The next bay was a wonderful site. There was a row of thatched shelters (Talapas) by the water and a shop and restaurant nearby. Trudging along the beach we found two empty spaces with a notice between them saying that the site was reserved. On enquiring with a nearby RV we were told that only one was reserved as he had paid for it already and was saving it until his friends arrived a week later "Why don't you use it as it is paid for." he said. "Thanks very much" we said, and soon were settled in for the night. It was a wonderful spot. We were camped on a beach at the edge of a large inlet. The other side was about two miles away across deep blue water. Pelicans were constantly diving for fish even a few yards from the shore and we could see thousands of small fish swimming in the shallows. The water was warm and we both had our first really enjoyable swim in the sea. Joan enquired about sharks and was told that they don't come in the bay - but barracudas do.

The bay was called the Bay of Conception as it was a breeding ground for many fish and also whales, but we were too early to see the whales.

The temptation was too great. We stayed four nights. A notice was put by the roadside for Leo and Nadine in case they passed while we were there. There was only one road and as they were only four days behind us there was a good chance that we would meet again.

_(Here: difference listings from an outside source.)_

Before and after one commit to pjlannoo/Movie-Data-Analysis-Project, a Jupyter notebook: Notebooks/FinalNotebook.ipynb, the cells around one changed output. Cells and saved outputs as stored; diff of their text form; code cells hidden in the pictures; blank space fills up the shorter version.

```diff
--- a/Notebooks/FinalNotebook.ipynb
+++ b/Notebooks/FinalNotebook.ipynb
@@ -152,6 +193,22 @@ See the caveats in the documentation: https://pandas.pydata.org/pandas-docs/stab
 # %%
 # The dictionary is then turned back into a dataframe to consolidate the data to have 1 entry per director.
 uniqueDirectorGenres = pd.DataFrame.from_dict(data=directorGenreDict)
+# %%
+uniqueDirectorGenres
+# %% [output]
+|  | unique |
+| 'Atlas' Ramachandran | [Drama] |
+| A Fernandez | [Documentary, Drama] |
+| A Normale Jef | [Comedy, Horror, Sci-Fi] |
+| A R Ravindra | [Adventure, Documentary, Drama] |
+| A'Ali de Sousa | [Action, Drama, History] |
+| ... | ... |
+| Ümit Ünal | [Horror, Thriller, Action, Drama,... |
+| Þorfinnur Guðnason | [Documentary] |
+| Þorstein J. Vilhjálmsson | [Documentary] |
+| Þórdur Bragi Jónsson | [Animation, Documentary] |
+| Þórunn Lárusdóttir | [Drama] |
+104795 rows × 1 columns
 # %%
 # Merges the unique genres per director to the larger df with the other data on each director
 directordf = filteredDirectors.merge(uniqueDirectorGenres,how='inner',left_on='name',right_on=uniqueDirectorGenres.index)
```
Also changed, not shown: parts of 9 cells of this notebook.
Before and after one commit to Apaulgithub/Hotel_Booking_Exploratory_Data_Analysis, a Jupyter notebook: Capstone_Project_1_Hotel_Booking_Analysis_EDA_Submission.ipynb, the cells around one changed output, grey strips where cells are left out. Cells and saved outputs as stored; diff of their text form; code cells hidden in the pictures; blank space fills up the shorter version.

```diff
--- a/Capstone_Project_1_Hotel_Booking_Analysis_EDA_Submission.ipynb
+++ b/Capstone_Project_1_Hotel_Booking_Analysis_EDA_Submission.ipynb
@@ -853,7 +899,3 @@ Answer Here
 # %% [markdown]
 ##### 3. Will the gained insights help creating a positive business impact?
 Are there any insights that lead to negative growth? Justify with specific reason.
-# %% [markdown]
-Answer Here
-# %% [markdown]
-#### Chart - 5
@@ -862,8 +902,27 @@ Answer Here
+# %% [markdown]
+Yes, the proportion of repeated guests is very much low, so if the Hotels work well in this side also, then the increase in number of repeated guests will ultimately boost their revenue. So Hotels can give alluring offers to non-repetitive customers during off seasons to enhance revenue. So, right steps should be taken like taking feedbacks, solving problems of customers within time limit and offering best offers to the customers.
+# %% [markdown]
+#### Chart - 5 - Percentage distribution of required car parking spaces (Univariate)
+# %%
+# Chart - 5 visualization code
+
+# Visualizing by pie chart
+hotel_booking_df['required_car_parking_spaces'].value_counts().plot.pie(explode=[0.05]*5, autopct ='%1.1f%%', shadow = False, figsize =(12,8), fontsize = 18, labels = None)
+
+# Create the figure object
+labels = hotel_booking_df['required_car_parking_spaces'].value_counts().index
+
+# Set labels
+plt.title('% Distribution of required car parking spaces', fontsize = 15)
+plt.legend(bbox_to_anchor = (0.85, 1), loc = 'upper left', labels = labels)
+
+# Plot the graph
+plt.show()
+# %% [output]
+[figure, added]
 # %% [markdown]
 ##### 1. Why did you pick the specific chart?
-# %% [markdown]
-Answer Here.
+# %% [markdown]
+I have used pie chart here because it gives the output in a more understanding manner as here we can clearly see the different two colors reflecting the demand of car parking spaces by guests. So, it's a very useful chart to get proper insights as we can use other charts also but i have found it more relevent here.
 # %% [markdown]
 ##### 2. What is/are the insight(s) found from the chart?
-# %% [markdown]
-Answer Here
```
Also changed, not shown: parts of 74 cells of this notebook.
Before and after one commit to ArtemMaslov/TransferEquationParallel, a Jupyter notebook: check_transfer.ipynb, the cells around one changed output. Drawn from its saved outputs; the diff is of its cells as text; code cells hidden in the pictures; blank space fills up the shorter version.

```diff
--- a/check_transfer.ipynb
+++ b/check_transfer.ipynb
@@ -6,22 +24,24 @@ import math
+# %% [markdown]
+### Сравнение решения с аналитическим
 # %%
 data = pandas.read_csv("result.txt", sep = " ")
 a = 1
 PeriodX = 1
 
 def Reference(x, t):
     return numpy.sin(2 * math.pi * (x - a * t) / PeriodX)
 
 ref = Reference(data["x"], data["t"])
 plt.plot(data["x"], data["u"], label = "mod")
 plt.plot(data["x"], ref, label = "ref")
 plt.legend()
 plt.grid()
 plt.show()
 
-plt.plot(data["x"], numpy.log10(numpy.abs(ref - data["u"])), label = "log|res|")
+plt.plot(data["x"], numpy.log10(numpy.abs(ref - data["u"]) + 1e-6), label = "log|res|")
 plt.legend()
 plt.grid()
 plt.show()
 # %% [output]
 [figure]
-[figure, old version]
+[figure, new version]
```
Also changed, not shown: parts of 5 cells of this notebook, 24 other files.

David made up some fishing gear from fishing line, hook, weight and a plastic bottle as reel. Using fresh clams, which we raked from the seabed a few feet out, he had several bites but could not catch one. The bites were probably from the many small 3-4 inch fish. The larger 10-20 inch fish we could see in about four feet of water were small barracuda. Most of the Americans and Canadians that were there spent their time boat fishing for trigger fish, barracuda, and snapper. The most successful were those that went spear gun fishing with scuba gear or snorkel. We took up the offer of using a rowing dingy and some fishing tackle, but still caught nothing.

Joan's hair must have looked a mess as one American who arrived after us said he was a hairdresser and cut it free of charge. Joan thought it was too short but it looked much better afterwards. We met many friendly people and were given some delicious Trigger fish to cook for our evening meal, fresh water whenever we needed it (there was none for sale) and a bag of cookies to take with us when we left.

Another 70 mile trek across hilly desert to Loreto. Slightly cloudy skies kept it reasonably cooler and a pleasant surprise was a Mexican who passed us in his car and stopped up the road to hand us oranges and lemons.

Found a Scorpion in our bag in the hotel.